The dumbest idea for a game ever has made to gameboy, and is mildly fun.
Basically, you are a city slicker who has moved to the rural area of the Sim world. You walk up to your farmer uncle. He opens his mouth and makes noise without an attempt to make words. You seem to magically know what he said. Now he shuffles through his pocket. He has a flashlight, some food, a couch, and then he whips out his wrench or crowbar or something and gives it to you. Now when you go and talk to him, your eyes zoom in on his face and the backgrond behind his face is blue and moving. Now you can pick from an assorted set of sentences that just seem to be in your head that you think will please this fellow. Eventually you seem to befriend him. You fix his tractor and he lets you live in his barn. You think "You cheap lazy home hogging son of a cowchip!" But you say, "Dafdvcgfafs" which is simlish for "Thanks. I'll get to it." Now you have access to some of the town. You can shop, befriend more people, walk around at random, interact with just about anything, and attend to your persons "needs". Needs are whatever your person needs to keep up in order to talk with people and not pass out. These are simple things like Hygene, Bladder, Entertainment, Homesickness, Sleep, that sort of stuff. Most of these will put you in a bad mood if they are low enough. The lower they are, the harder it is to get people to like you. People like you less when you don't talk to them everyday. You can also shop at multiple different stores and the stores' stock will change every day. You can accept multiple different jobs to get money, and when do good enough, your rank will go up in that job and will get you more money. Every character you converse with has different conversing options and likes different things, so you need to think about what you're saying before you say it to get people to befriend you. You'll get many different objectives and goals including getting certain skills high enough, fetching stuff for people, convincing people to do things, stopping crimes, and so on and so forth. At the very beginning of the game, you must distribute stats to certain areas of your characters aspect. This will stick, so get it right. These include things like ( I don't know the exact names, but these are the gysts) cleanliness, boredom, patience, that sort of stuff. How much you add to a stat will make you clean or messy, patient or impatient, smart or stupid, etc. These make being friends with certain characters easier and others harder. There's a good deal of things to do, spend money on, and talk to. The amount of items that you can interact with is pretty big for gameboy, and the descriptions are usually funny. Surprisingly, this game brings a lot of satisfaction from having the expensive stuff. You'll be ecstatic to bring home your very own: arcade machine, tv, lamp, couch, toilet, rocket ship, mummy, guillotine, and robot monkey servant. Plus, the amount of items that there are for each category is big enough to make you really think about whether to spend or save. This game isn't the kind that is fun to get 100% on. All you need to do is get max friendship with every character. Hard to do, no happiness comes from it whatsoever.

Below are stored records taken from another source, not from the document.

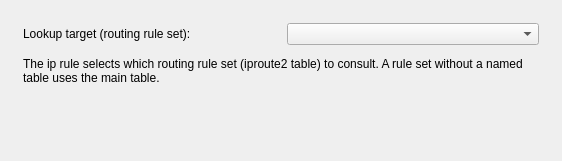
Qt form src/libgui/ipruleoptionsdialog_q.ui (haubentaucher/fwbuilder) before a commit.
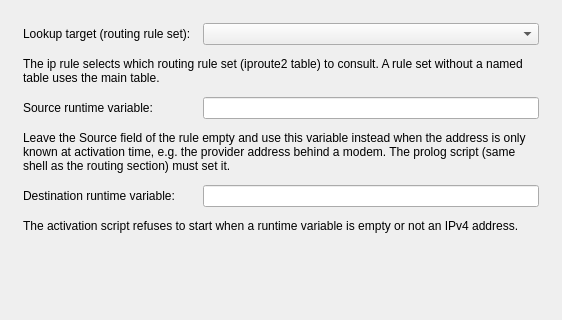
The same form after that commit.

Commit message: nftables: runtime shell variables in IP rules (W4.3)

```diff
--- a/src/libgui/ipruleoptionsdialog_q.ui
+++ b/src/libgui/ipruleoptionsdialog_q.ui
@@ -7,7 +7,7 @@
     <x>0</x>
     <y>0</y>
     <width>562</width>
-    <height>161</height>
+    <height>320</height>
    </rect>
   </property>
   <property name="windowTitle" >
@@ -49,7 +49,55 @@
         </property>
        </widget>
       </item>
-      <item row="2" column="0" colspan="2" >
+      <item row="2" column="0" >
+       <widget class="QLabel" name="src_var_label" >
+        <property name="text" >
+         <string>Source runtime variable:</string>
+        </property>
+       </widget>
+      </item>
+      <item row="2" column="1" >
+       <widget class="QLineEdit" name="src_runtime_var_edit" >
+        <property name="toolTip" >
+         <string>Optional shell variable name (without $) that the prolog fills at activation time, e.g. provider_ip set by fwb_get_provider_ip. It replaces all source address objects; the rule then compiles for IPv4 only.</string>
+        </property>
+       </widget>
+      </item>
+      <item row="3" column="0" colspan="2" >
+       <widget class="QLabel" name="src_var_hint" >
+        <property name="text" >
+         <string>Leave the Source field of the rule empty and use this variable instead when the address is only known at activation time, e.g. the provider address behind a modem. The prolog script (same shell as the routing section) must set it.</string>
+        </property>
+        <property name="wordWrap" >
+         <bool>true</bool>
+        </property>
+       </widget>
+      </item>
+      <item row="4" column="0" >
+       <widget class="QLabel" name="dst_var_label" >
+        <property name="text" >
+         <string>Destination runtime variable:</string>
+        </property>
+       </widget>
+      </item>
+      <item row="4" column="1" >
+       <widget class="QLineEdit" name="dst_runtime_var_edit" >
+        <property name="toolTip" >
+         <string>Optional shell variable name (without $) used as the "to" selector of the ip rule. Same rules as the source runtime variable.</string>
+        </property>
+       </widget>
+      </item>
+      <item row="5" column="0" colspan="2" >
+       <widget class="QLabel" name="dst_var_hint" >
+        <property name="text" >
+         <string>The activation script refuses to start when a runtime variable is empty or not an IPv4 address.</string>
+        </property>
+        <property name="wordWrap" >
+         <bool>true</bool>
+        </property>
+       </widget>
+      </item>
+      <item row="6" column="0" colspan="2" >
        <spacer>
         <property name="orientation" >
          <enum>Qt::Vertical</enum>
```
The commit also changes 7 other files.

The sound for most areas of the game has only one repeating theme that starts again about every 7 seconds. The Simlish language is just random letters. Imagine someone opening there mouth and using there vocal cords without using there tongue. It will come out as a sort of aaslafassala, varying depending on see ya, hi, or yes or no. So.... yup.

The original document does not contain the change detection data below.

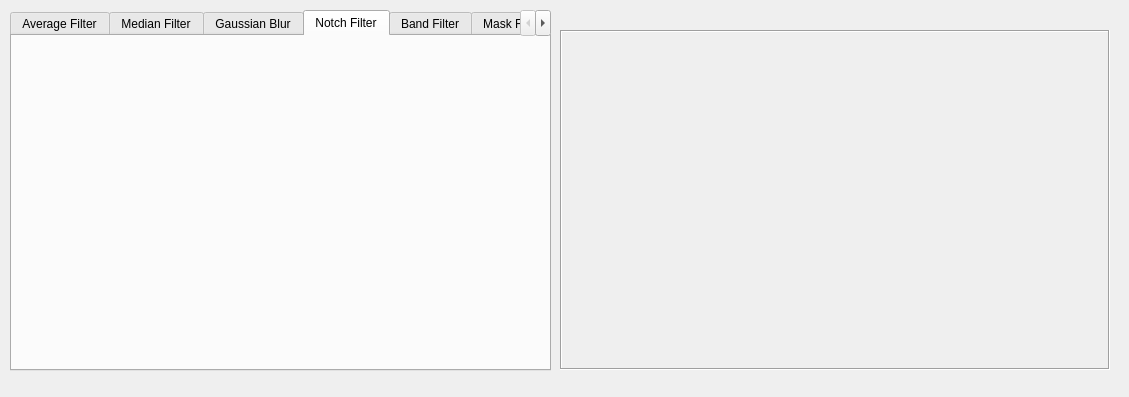
Qt form gui/noiseRemove_ui.ui (atazmi/Image-Processing-GUI-ToolBox) before a commit.
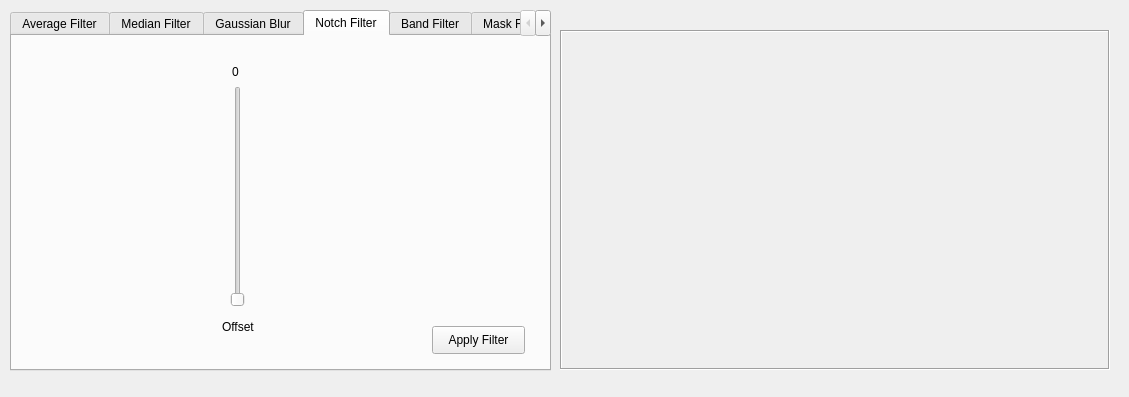
The same form after that commit. The open tabs and pages were chosen to show the change.

```diff
--- a/gui/noiseRemove_ui.ui
+++ b/gui/noiseRemove_ui.ui
@@ -449,6 +449,82 @@
     <attribute name="title">
      <string>Notch Filter</string>
     </attribute>
+    <widget class="QLabel" name="label_5">
+     <property name="geometry">
+      <rect>
+       <x>210</x>
+       <y>280</y>
+       <width>81</width>
+       <height>21</height>
+      </rect>
+     </property>
+     <property name="text">
+      <string>Offset</string>
+     </property>
+     <property name="textFormat">
+      <enum>Qt::AutoText</enum>
+     </property>
+    </widget>
+    <widget class="QLabel" name="slider7_counter">
+     <property name="geometry">
+      <rect>
+       <x>220</x>
+       <y>20</y>
+       <width>31</width>
+       <height>31</height>
+      </rect>
+     </property>
+     <property name="text">
+      <string>0</string>
+     </property>
+     <property name="textFormat">
+      <enum>Qt::AutoText</enum>
+     </property>
+    </widget>
+    <widget class="QSlider" name="slider7">
+     <property name="geometry">
+      <rect>
+       <x>210</x>
+       <y>50</y>
+       <width>31</width>
+       <height>221</height>
+      </rect>
+     </property>
+     <property name="minimum">
+      <number>0</number>
+     </property>
+     <property name="maximum">
+      <number>1000</number>
+     </property>
+     <property name="singleStep">
+      <number>1</number>
+     </property>
+     <property name="value">
+      <number>0</number>
+     </property>
+     <property name="tracking">
+      <bool>true</bool>
+     </property>
+     <property name="orientation">
+      <enum>Qt::Vertical</enum>
+     </property>
+    </widget>
+    <widget class="QPushButton" name="apply_button_3">
+     <property name="enabled">
+      <bool>true</bool>
+     </property>
+     <property name="geometry">
+      <rect>
+       <x>420</x>
+       <y>290</y>
+       <width>93</width>
+       <height>28</height>
+      </rect>
+     </property>
+     <property name="text">
+      <string>Apply Filter</string>
+     </property>
+    </widget>
    </widget>
    <widget class="QWidget" name="tab_5">
     <attribute name="title">
```
Left out of the diff: 78 changed lines with no effect on the pictures.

The graphics are about as good as it gets for gameboy. Not sweet, but not an eyeswore like most GBA games.
The replay value is mild. It's fun to just play, but the simplicity is enough for a while.
Overall, the Sims pleases in an area where most don't. The Gameboy Advance. It's more of a game you pick up because it's funny and good for waiting for a computer page to load rather than an actual sit down and play game. Since you can save anywhere, it's great for quick little snaps of gameplay. It makes for a strange yet enjoyable experience, no matter how pointless it seems to be. 8 out of 10.